The U.S. is investigating the death of Palestinian American journalist Shirin Abu Akleh. Israel's defense minister said Israel would not cooperate.

The investigation was rebuffed Tuesday by Israeli Prime Minister Yair Lapid, who said during a speech to Israel's parliament that, "Our strong protest has been conveyed to the Americans at the appropriate levels. IDF soldiers will not be investigated by the FBI or by any foreign country or body, however friendly."

He added, "The IDF is a moral and ethical army. IDF soldiers and their commanders defend the State of Israel. They thoroughly investigate any irregular event and are committed to the values and laws of democracy."

On Monday, Israeli Defense Minister Benny Gantz first said that the U.S. Department of Justice had launched an independent investigation into the shooting and killing of Abu Akleh. The investigation is reportedly to be conducted by the FBI.

A Justice Department spokesman had no comment when asked by the Associated Press on the matter, and there were no details about when an investigation might begin and what it would entail.

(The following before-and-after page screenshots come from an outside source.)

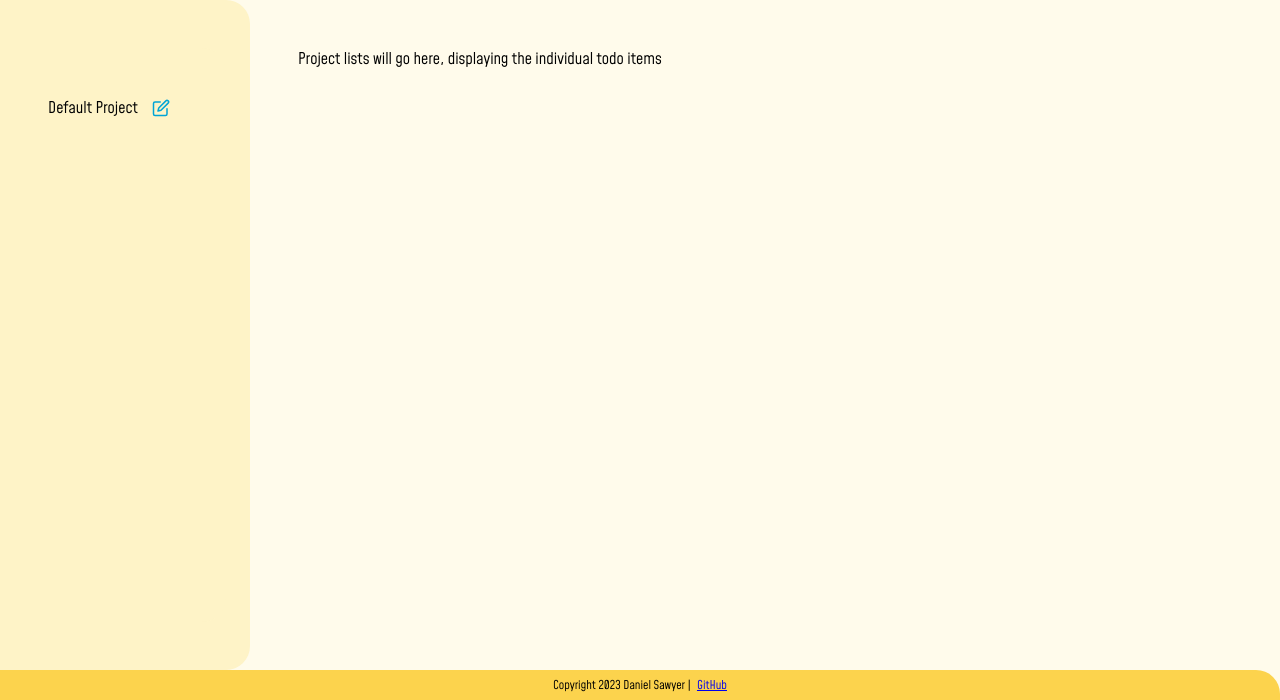
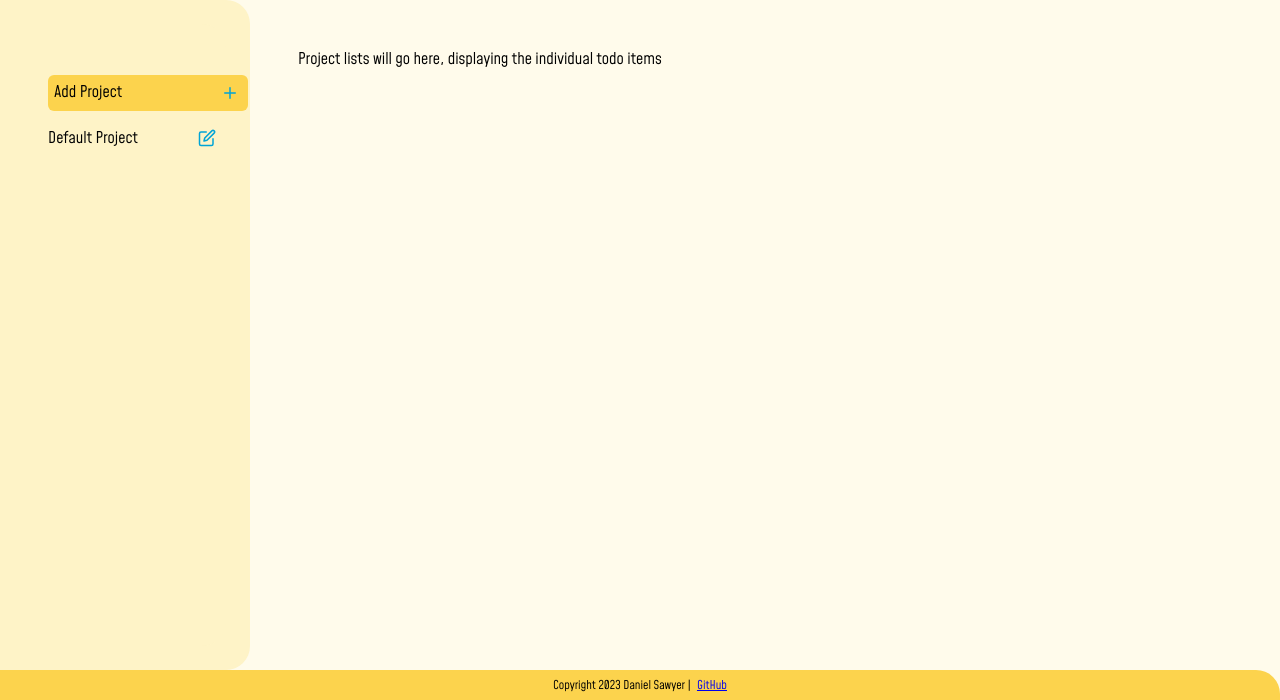
Before and after one commit to danielkurtsawyer/odin-javascript-todo-list, a website built with webpack: page dist/index.html in a window 1280 px wide. Shown: the part 900-1600 px from the top of the page. Built offline with nearby package versions, Linux system fonts and the light colour scheme.

Commit message:
Implement adding/deleting projects
There does seem to be a bug with adding projects. Will investigate this issue further.

```diff
--- a/src/my-components/sidebar/sidebar.css
+++ b/src/my-components/sidebar/sidebar.css
@@ -1,5 +1,23 @@
 .sidebar {
     height: 100%;
+    display:grid;
+    grid-template-rows: 42px;
+    grid-auto-rows: 24px;
+    row-gap: 12px;
+}
+
+.add-project-container{
+    background-color: var(--dark-color);
+    display: grid;
+    grid-template-columns: 1fr 25px;
+    width: 200px;
+    margin: auto;
+    padding: 6px;
+    border-radius: 6px;
+}
+
+.add-project-container.hover{
+    border: 1px solid #00a4d6;
 }
 
 .project-info-container{
--- a/src/my-components/sidebar/sidebar.js
+++ b/src/my-components/sidebar/sidebar.js
@@ -5,6 +5,7 @@ import Project from '../../project';
 
 import EditIcon from './icons/edit.svg';
 import DeleteIcon from './icons/delete.svg';
+import PlusIcon from './icons/plus.svg';
 
 // NEXT - refactor with sending in the whole projectController rather than just projects
 // this way we can have access to those methods
@@ -27,7 +28,21 @@ export default (projectController) => {
     sidebar.classList.add('sidebar');
     sidebarContainer.appendChild(sidebar);
 
-    // also need to create the add project svg and add event listener to call createProject
+    // also need to create the add project svg and add event listener to call addProject
+    const addProjectContainer = document.createElement('div');
+    addProjectContainer.classList.add('add-project-container');
+    const addProject = document.createElement('div');
+
+    addProject.textContent = 'Add Project';
+    addProjectContainer.appendChild(addProject);
+
+    const iconAdd = new Image();
+    iconAdd.src = PlusIcon;
+    addProjectContainer.appendChild(iconAdd);
+
+    sidebar.appendChild(addProjectContainer);
+
+
     const projects = projectController.projects;
 
     for(let i = 0; i < projects.length; i++){
@@ -54,14 +69,14 @@ export default (projectController) => {
         projectInfoContainer.appendChild(iconEdit);
 
         // can't delete our default project at index 0, so don't add the delete icon
+        const iconDelete = new Image();
         if(i !== 0){
-            const iconDelete = new Image();
             iconDelete.src = DeleteIcon;
             iconDelete.setAttribute('project-index', i);
             projectInfoContainer.appendChild(iconDelete);
         }
 
-        // add event listeners for hover animation on projectName
+        // add event listeners for hover animation on addProjectContainer, projectName and icons
         projectNameElement.addEventListener('mouseover', () => projectNameElement.classList.add('hover'));
         projectNameElement.addEventListener('mouseout', () => projectNameElement.classList.remove('hover'));
         iconEdit.addEventListener('mouseover', () => iconEdit.classList.add('hover'));
@@ -70,7 +85,15 @@ export default (projectController) => {
             iconDelete.addEventListener('mouseover', () => iconDelete.classList.add('hover'));
             iconDelete.addEventListener('mouseout', () => iconDelete.classList.remove('hover'));
         }
+        addProjectContainer.addEventListener('mouseover', () => addProjectContainer.classList.add('hover'));
+        addProjectContainer.addEventListener('mouseout', () => addProjectContainer.classList.remove('hover'));
 
+        // add event listener to call add project
+        addProjectContainer.addEventListener('click', () => projectController.addProject(new Project(prompt('New project name: '))));
+        // add event listener to call remove project
+        if(i!==0){
+            iconDelete.addEventListener('click', (e) => projectController.removeProject(e.target.getAttribute('project-index')));
+        }
         // add event listener to the icons
         iconEdit.addEventListener('click', (e) => projectController.editProjectName(e.target.getAttribute('project-index')));
     }
--- a/src/projectController.js
+++ b/src/projectController.js
@@ -37,17 +37,22 @@ export default class ProjectController{
     // Adds a project to the end of the projects array
     addProject(project){
         this._projects.push(project);
+        DOMController.loadSidebar(this);
     }
 
     // removes a project from the projects array using the array index
     // NOTE that we do not want to remove the default array at index 0
     // returns the removed project
     removeProject(projectIndex){
+        console.log('removing index ', projectIndex);
         if(this.validateProjectIndex(projectIndex, 1)){
-            return this._projects.splice(projectIndex, 1).pop();
+            const removedProject = this._projects.splice(projectIndex, 1).pop();
+            DOMController.loadSidebar(this);
+            return removedProject;
         } else{
             return null;
         }
+
     }
 
     // moves an item from one project to another
@@ -79,7 +84,6 @@ export default class ProjectController{
             newName = prompt("Change project name: ");
         }
         project.name = newName;
-        console.log(project);
         DOMController.loadSidebar(this);
     }
 }
--- a/src/style.css
+++ b/src/style.css
@@ -49,7 +49,7 @@
     grid-row: 2;
     font-family: 'regular-text', sans-serif;
 
-    padding: 48px 24px;
+    padding: 24px;
     background-color: var(--light-color);
     border-top-right-radius: 24px;
     border-bottom-right-radius: 24px;
```
Also changed, not shown: src/my-components/sidebar/icons/plus.svg (added).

However, such a probe into Israeli actions would be a rare, if not unprecedented, step. 

An FBI spokesman told Fox News Digital that, "the FBI does not confirm or deny conducting specific investigations." Fox News Digital questions sent to the Department of Justice remain unanswered.


Shireen Abu Akleh poster

Israel's defense minister said the Department of Justice had launched an investigation into Palestinian journalist Shireen Abu Akleh's death. Its defense minister said Israel would not cooperate in an external investigation. (Guy Smallman/Getty Images)

Abu Akleh, an Al Jazeera journalist, was fatally shot while on assignment in the West Bank Palestinian town of Jenin, covering an IDF raid on terrorists in May 2022. 

Gantz wrote on Twitter that the U.S. decision is a "grave mistake." He said Israel would stand by its soldiers and not cooperate with the external investigation. "The IDF has conducted a professional, independent investigation, which was presented to American officials with whom the case details were shared."   

Abu Akleh's brother, Tony Abu Akleh, told Al Jazeera the family was optimistic about reports of a U.S. inquiry, saying it is "very important to hold those responsible accountable and prevent similar crimes. We hope this will be a turning point in the investigation into Shireen's death," he said.

Al Jazeera veteran journalist Shireen Abu Akleh

Mourners hold a banner depicting slain Al Jazeera veteran journalist Shireen Abu Akleh as they walk from the Old City of Jerusalem to her burial site, Friday, May 13, 2022. Abu Akleh, a Palestinian-American reporter who covered the Mideast conflict for more than 25 years, was shot dead Wednesday during an Israeli military raid in the West Bank town of Jenin. (AP Photo/Ariel Schalit)


There has been intense pressure for a U.S. inquiry from Abu Akleh's family and Democratic members of Congress, including several moderate lawmakers known for their strong support for the US-Israel relationship, such as Sen. Robert Menendez and Sen. Corey Booker. A few days after her death, 57 Democratic lawmakers signed a letter to U.S. Secretary of State Antony Blinken and the FBI's director demanding an independent investigation into the killing. 

Several media investigations, including one by the U.N., concluded that the shot came from IDF fire and killed Abu Akleh, similar to the Palestinian position. 

Benny Gantz

Israel's Minister of Defense Benny Gantz said Israel would not cooperate with a Department of Justice investigation into the death of a Palestinian reporter.  (Amir Levy/Getty Images)

Israel initially dismissed the reports and claims, only to admit in September, after another extensive investigation monitored by the U.S, that an Israeli soldier likely shot Abu Akleh by mistake. The Israeli army closed the investigation and refused to indict those involved. 

The announcement came after the Israeli elections which resulted in Benjamin Netanyahu being tasked with forming a new right-wing government.